Using the listing below, keep only the lines with the word "setRole" and copy them.
┌─ THE DATA
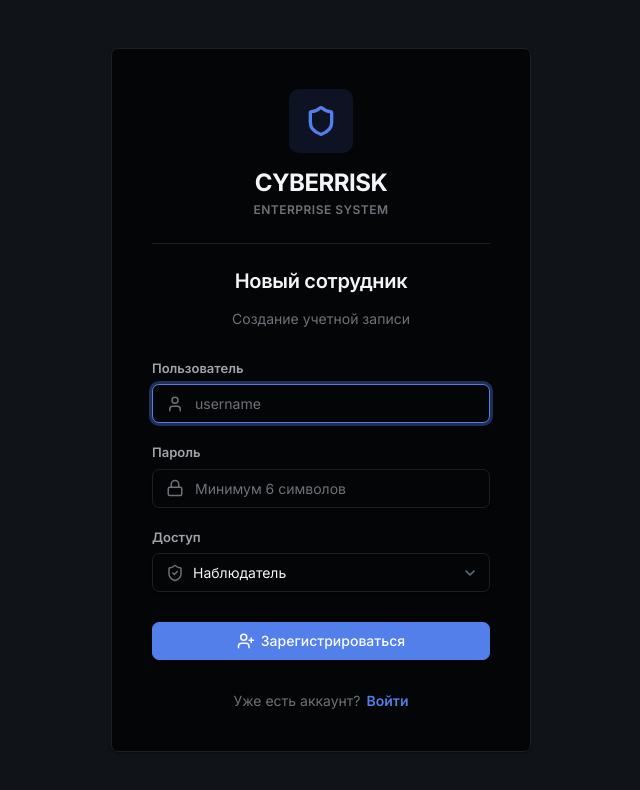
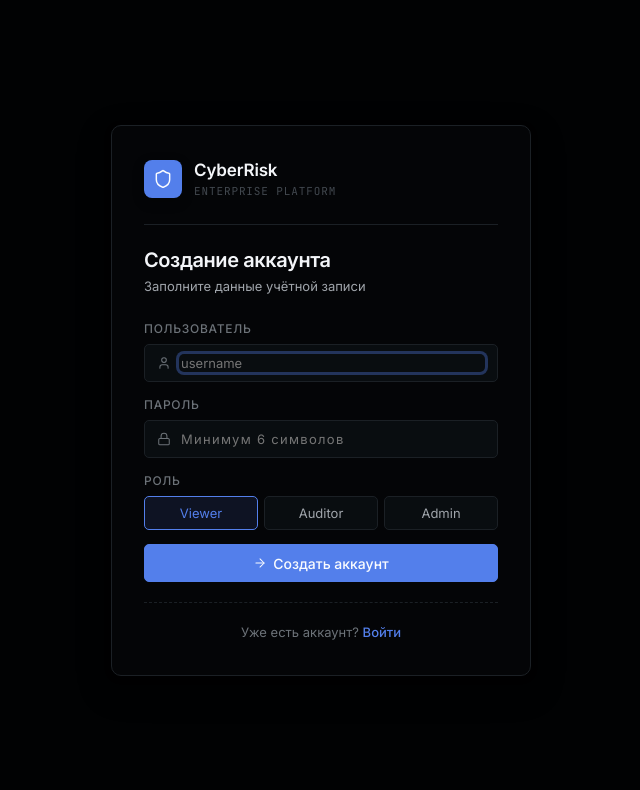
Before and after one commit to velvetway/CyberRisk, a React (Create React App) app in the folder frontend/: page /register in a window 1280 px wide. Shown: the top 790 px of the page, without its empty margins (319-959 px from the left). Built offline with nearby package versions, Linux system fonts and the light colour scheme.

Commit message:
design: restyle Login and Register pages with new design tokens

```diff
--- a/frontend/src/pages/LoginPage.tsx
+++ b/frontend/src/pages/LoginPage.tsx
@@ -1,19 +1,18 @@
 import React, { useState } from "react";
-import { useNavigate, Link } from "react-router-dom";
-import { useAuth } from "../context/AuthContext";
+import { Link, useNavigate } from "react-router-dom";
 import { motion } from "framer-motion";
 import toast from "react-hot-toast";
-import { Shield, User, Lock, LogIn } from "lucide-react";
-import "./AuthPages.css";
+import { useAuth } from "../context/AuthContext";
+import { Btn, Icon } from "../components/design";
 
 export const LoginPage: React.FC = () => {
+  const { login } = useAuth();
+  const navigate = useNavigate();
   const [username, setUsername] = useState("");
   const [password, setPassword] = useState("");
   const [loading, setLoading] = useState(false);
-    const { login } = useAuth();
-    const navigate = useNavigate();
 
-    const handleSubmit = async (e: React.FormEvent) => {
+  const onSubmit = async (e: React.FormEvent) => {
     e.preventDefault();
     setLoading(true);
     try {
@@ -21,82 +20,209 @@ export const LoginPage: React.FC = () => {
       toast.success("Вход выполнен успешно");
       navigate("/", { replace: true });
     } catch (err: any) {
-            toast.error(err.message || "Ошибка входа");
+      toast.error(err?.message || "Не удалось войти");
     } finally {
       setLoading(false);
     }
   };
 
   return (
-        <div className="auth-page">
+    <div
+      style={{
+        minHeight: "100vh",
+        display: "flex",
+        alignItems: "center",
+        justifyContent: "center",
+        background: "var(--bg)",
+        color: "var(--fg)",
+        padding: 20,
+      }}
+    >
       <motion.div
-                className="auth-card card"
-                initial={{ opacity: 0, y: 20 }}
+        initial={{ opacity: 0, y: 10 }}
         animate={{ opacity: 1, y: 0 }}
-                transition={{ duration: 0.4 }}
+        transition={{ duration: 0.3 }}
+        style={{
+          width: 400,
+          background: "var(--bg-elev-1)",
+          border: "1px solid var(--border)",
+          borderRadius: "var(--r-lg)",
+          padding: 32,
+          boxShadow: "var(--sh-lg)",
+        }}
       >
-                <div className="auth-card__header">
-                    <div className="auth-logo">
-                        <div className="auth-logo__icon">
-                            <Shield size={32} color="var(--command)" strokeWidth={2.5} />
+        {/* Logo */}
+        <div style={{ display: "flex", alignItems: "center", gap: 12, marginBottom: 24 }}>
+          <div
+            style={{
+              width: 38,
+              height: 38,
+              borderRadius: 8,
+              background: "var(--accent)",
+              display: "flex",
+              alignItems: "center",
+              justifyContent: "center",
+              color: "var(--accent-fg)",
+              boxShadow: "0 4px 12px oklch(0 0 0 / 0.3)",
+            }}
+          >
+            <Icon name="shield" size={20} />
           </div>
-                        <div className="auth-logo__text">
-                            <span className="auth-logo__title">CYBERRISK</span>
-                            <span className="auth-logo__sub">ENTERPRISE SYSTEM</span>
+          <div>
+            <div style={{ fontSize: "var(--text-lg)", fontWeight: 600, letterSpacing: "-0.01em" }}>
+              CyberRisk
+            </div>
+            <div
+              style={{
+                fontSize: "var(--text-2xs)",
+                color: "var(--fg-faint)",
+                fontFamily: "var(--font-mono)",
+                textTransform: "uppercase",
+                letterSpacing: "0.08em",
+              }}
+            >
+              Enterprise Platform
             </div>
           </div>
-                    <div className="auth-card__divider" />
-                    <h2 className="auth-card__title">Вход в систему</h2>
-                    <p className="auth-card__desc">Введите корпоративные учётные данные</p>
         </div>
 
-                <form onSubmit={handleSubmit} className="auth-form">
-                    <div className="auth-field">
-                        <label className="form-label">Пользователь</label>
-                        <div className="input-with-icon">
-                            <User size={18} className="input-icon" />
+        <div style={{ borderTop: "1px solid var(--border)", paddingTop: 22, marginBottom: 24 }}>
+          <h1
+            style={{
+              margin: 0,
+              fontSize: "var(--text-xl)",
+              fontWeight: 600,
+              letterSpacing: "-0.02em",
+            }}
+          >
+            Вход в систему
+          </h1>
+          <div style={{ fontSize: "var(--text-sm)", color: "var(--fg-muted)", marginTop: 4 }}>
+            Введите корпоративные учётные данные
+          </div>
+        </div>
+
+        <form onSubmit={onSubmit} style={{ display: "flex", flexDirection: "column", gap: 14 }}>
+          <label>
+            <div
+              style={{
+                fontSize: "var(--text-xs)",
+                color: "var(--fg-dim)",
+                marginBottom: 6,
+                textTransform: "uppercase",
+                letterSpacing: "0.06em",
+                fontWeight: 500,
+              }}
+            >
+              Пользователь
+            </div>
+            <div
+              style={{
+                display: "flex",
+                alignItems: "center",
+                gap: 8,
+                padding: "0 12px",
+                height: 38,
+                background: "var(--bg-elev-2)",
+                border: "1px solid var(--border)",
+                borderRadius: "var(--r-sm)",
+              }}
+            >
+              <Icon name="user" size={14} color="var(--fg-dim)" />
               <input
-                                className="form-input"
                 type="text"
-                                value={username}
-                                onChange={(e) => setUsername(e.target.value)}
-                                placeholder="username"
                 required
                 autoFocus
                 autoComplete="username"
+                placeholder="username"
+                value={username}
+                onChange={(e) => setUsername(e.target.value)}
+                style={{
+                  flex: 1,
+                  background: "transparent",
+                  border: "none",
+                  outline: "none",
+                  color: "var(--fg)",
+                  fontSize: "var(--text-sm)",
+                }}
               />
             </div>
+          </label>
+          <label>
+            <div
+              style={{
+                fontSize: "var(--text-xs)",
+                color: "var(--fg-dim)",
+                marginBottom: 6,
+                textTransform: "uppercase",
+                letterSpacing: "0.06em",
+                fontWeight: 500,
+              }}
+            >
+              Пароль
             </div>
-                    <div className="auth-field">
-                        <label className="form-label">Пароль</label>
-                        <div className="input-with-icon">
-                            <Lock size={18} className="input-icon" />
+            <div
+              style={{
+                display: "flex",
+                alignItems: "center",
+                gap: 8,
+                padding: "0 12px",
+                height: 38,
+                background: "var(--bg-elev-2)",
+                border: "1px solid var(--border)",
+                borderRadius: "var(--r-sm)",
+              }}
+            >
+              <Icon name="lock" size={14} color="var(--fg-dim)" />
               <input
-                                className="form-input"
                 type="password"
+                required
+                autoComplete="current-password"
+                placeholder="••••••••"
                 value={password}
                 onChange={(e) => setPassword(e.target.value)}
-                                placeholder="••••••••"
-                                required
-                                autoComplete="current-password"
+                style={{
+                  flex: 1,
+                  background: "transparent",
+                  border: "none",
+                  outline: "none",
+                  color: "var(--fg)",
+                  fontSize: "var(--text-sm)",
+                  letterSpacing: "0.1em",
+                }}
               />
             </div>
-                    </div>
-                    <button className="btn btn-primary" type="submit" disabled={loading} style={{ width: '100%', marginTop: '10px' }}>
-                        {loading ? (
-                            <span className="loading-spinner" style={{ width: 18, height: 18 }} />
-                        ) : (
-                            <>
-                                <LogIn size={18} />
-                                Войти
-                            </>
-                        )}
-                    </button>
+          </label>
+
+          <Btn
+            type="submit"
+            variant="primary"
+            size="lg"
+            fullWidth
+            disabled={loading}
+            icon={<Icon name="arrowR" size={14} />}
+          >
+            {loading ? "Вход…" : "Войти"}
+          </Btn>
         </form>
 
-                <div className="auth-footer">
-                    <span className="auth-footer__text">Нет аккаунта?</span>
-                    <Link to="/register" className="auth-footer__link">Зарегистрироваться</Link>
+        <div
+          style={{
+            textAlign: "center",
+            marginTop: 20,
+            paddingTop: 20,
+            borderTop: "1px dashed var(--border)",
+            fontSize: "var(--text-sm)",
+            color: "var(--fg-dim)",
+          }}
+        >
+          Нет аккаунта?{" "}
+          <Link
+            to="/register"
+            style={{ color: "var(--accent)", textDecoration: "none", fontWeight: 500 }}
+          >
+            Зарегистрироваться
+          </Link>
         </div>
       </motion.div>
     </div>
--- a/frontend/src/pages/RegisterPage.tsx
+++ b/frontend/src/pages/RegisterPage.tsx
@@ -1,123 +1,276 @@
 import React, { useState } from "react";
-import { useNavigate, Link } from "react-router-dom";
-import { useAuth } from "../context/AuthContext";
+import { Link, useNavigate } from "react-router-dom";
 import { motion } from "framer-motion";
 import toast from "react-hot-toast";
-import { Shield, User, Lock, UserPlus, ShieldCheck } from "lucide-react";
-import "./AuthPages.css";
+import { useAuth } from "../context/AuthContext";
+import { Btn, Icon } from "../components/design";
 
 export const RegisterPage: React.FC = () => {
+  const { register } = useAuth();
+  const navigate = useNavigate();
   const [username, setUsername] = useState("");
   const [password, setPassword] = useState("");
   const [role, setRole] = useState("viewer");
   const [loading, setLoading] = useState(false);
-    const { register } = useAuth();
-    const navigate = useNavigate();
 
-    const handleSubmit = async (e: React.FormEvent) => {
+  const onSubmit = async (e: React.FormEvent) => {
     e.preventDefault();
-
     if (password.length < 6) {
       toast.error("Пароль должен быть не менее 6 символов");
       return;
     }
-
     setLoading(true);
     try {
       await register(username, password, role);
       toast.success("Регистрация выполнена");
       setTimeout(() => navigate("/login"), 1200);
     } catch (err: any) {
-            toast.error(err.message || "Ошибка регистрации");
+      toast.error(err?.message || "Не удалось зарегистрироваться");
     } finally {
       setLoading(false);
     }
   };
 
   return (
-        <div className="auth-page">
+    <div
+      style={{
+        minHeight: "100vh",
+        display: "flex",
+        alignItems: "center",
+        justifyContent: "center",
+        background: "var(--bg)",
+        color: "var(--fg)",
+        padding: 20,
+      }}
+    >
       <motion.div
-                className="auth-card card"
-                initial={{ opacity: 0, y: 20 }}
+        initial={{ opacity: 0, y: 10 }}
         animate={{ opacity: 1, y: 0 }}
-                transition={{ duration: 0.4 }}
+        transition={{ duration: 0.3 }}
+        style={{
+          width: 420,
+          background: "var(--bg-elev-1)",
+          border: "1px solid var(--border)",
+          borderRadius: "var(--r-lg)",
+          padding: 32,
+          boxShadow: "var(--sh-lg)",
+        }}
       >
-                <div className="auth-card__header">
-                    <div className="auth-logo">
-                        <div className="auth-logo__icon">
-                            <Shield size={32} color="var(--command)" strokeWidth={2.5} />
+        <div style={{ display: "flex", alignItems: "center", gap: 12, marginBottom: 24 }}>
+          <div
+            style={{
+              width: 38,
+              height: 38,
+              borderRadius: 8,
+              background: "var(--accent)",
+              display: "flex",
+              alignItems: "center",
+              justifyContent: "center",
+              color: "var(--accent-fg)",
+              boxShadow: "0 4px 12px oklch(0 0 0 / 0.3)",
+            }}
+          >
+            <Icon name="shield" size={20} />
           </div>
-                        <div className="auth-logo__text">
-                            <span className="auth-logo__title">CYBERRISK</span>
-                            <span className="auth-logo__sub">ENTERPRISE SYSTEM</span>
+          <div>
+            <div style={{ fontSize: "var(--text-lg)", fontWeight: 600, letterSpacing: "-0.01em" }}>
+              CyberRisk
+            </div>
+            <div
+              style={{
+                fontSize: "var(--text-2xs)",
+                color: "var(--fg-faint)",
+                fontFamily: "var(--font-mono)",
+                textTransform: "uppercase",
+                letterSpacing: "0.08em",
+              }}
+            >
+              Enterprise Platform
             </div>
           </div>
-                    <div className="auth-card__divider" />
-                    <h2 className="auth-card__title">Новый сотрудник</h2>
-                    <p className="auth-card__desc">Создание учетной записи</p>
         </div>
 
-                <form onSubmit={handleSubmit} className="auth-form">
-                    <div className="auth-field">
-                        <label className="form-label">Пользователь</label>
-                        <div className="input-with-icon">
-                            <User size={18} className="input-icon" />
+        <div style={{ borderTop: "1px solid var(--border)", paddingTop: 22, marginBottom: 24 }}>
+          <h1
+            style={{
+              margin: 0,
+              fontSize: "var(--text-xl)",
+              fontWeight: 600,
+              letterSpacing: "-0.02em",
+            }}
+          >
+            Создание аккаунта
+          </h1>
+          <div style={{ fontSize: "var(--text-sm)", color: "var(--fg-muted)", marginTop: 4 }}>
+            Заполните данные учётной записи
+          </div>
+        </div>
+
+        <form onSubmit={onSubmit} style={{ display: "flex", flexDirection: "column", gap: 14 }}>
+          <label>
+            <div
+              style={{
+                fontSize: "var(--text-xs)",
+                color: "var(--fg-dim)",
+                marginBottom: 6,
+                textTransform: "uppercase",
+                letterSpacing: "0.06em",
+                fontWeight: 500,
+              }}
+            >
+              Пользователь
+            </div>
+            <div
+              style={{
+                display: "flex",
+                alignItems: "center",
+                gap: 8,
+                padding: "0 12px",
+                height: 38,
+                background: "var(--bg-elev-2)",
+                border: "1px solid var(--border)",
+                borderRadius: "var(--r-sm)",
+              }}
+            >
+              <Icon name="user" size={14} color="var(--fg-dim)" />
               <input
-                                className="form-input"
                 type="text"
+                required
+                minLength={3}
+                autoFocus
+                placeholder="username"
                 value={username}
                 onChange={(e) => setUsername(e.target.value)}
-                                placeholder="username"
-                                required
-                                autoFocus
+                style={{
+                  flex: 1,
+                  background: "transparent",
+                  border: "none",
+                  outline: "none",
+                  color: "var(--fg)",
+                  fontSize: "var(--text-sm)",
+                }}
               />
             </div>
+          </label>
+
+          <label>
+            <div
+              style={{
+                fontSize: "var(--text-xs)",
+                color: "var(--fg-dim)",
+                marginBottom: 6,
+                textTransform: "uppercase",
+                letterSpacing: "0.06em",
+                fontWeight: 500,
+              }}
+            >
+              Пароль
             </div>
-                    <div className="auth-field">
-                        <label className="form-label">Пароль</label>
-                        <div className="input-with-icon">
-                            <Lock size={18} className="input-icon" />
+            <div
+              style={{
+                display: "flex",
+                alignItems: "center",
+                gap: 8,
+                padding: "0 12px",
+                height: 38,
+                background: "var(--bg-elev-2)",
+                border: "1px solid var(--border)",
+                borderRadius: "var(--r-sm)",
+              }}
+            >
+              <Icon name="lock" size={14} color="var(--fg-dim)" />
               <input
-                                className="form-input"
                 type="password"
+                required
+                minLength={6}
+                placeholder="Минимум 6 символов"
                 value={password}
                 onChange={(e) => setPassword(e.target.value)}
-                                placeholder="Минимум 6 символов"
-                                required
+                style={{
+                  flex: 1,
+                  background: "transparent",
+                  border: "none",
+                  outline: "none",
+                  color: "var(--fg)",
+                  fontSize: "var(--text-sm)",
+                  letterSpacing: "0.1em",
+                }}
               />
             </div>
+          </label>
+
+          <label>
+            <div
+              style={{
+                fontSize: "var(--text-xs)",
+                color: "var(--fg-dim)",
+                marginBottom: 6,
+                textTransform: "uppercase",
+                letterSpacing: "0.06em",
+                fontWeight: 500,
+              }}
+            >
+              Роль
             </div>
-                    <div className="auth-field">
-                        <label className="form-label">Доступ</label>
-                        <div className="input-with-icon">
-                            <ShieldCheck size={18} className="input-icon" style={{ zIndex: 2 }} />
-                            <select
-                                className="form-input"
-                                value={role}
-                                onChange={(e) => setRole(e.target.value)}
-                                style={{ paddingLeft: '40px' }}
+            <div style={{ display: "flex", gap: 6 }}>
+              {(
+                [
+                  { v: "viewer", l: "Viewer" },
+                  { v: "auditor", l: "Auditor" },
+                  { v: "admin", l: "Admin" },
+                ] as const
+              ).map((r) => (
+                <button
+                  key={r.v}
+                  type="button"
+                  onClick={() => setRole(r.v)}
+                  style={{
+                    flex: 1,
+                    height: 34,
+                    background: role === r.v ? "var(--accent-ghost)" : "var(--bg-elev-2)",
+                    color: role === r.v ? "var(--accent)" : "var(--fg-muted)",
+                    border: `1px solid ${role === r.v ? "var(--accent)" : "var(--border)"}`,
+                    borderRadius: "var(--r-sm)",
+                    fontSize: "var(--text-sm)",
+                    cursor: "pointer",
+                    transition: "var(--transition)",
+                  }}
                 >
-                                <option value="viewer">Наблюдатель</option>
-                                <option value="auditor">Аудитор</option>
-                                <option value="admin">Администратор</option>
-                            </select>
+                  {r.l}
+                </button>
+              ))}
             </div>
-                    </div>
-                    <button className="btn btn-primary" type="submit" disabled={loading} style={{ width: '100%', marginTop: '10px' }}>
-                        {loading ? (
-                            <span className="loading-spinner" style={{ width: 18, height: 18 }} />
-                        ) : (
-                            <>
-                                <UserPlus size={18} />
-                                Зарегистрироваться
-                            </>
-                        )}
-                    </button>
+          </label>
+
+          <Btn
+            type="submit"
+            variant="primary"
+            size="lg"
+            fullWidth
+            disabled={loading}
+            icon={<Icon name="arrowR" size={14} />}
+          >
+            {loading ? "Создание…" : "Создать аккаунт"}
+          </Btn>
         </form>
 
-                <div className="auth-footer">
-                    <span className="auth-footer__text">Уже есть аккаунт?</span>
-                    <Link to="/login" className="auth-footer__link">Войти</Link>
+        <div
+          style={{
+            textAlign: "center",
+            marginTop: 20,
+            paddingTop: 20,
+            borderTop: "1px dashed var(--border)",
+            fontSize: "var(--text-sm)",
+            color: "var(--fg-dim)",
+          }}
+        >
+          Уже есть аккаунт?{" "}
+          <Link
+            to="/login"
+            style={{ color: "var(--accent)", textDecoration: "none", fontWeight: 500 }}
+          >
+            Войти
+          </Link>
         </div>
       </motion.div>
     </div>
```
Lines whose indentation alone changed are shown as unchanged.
└─
**RESPONSE AREA**
   const [role, setRole] = useState("viewer");
-                                onChange={(e) => setRole(e.target.value)}
+                  onClick={() => setRole(r.v)}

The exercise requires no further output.